What to work on
Using "portfolios" as the search string, find the matching lines below and copy them.

[Version difference data]

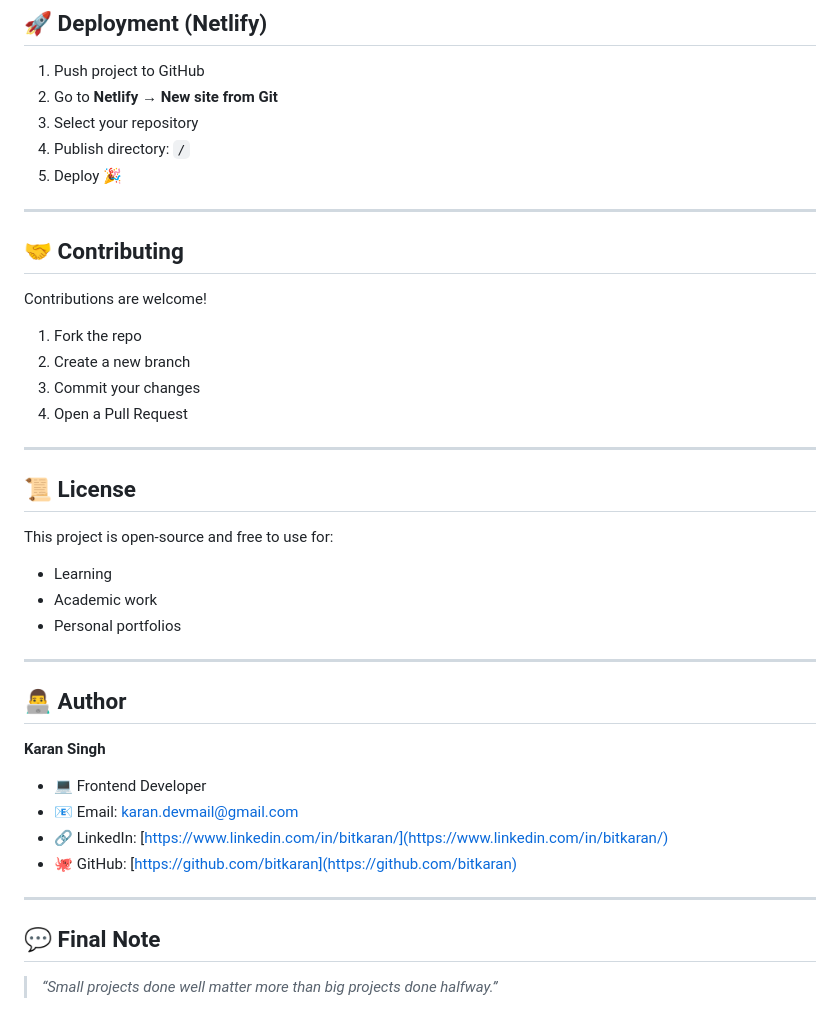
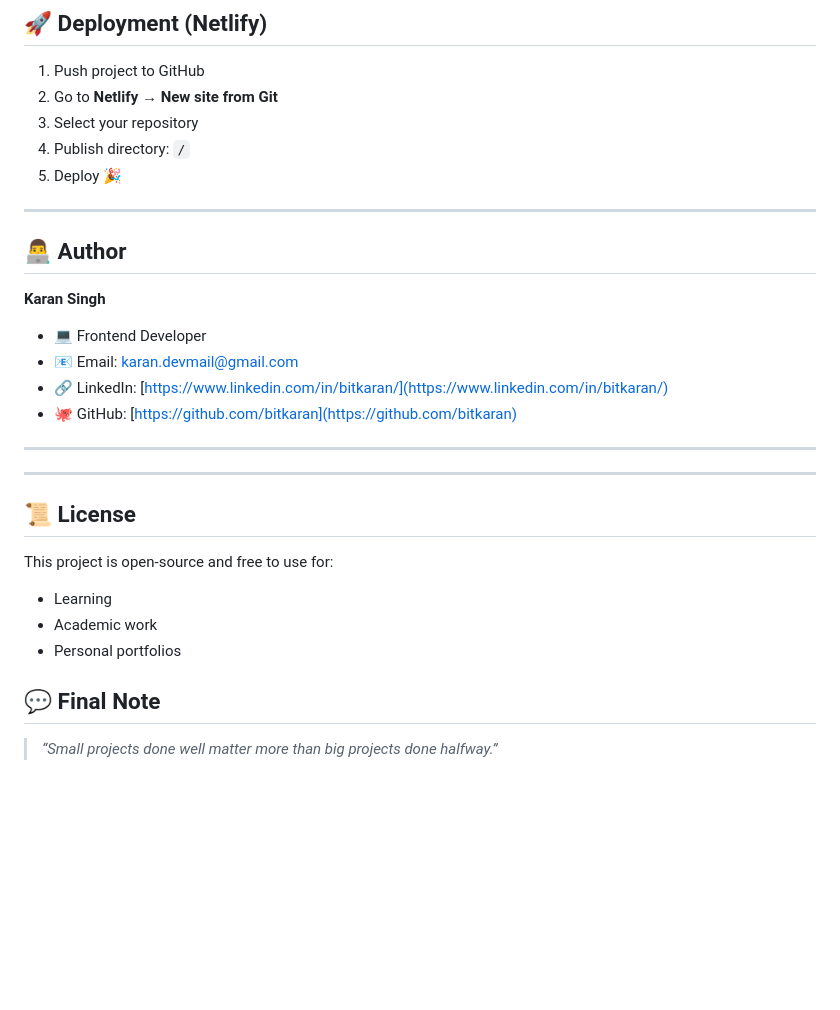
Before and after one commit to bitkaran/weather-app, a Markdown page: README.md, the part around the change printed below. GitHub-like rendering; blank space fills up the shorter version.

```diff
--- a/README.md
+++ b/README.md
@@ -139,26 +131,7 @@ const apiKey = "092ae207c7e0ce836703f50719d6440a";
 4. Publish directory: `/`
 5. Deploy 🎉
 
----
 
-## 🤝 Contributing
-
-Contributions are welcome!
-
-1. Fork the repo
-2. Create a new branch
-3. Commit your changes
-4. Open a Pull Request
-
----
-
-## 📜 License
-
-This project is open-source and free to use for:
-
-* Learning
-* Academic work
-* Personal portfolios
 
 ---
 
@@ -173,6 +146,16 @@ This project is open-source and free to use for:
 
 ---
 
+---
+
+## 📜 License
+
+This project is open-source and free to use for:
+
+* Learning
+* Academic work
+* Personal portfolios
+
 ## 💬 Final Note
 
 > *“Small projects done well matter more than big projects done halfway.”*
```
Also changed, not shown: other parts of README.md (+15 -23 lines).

Answer to this exercise
-* Personal portfolios
+* Personal portfolios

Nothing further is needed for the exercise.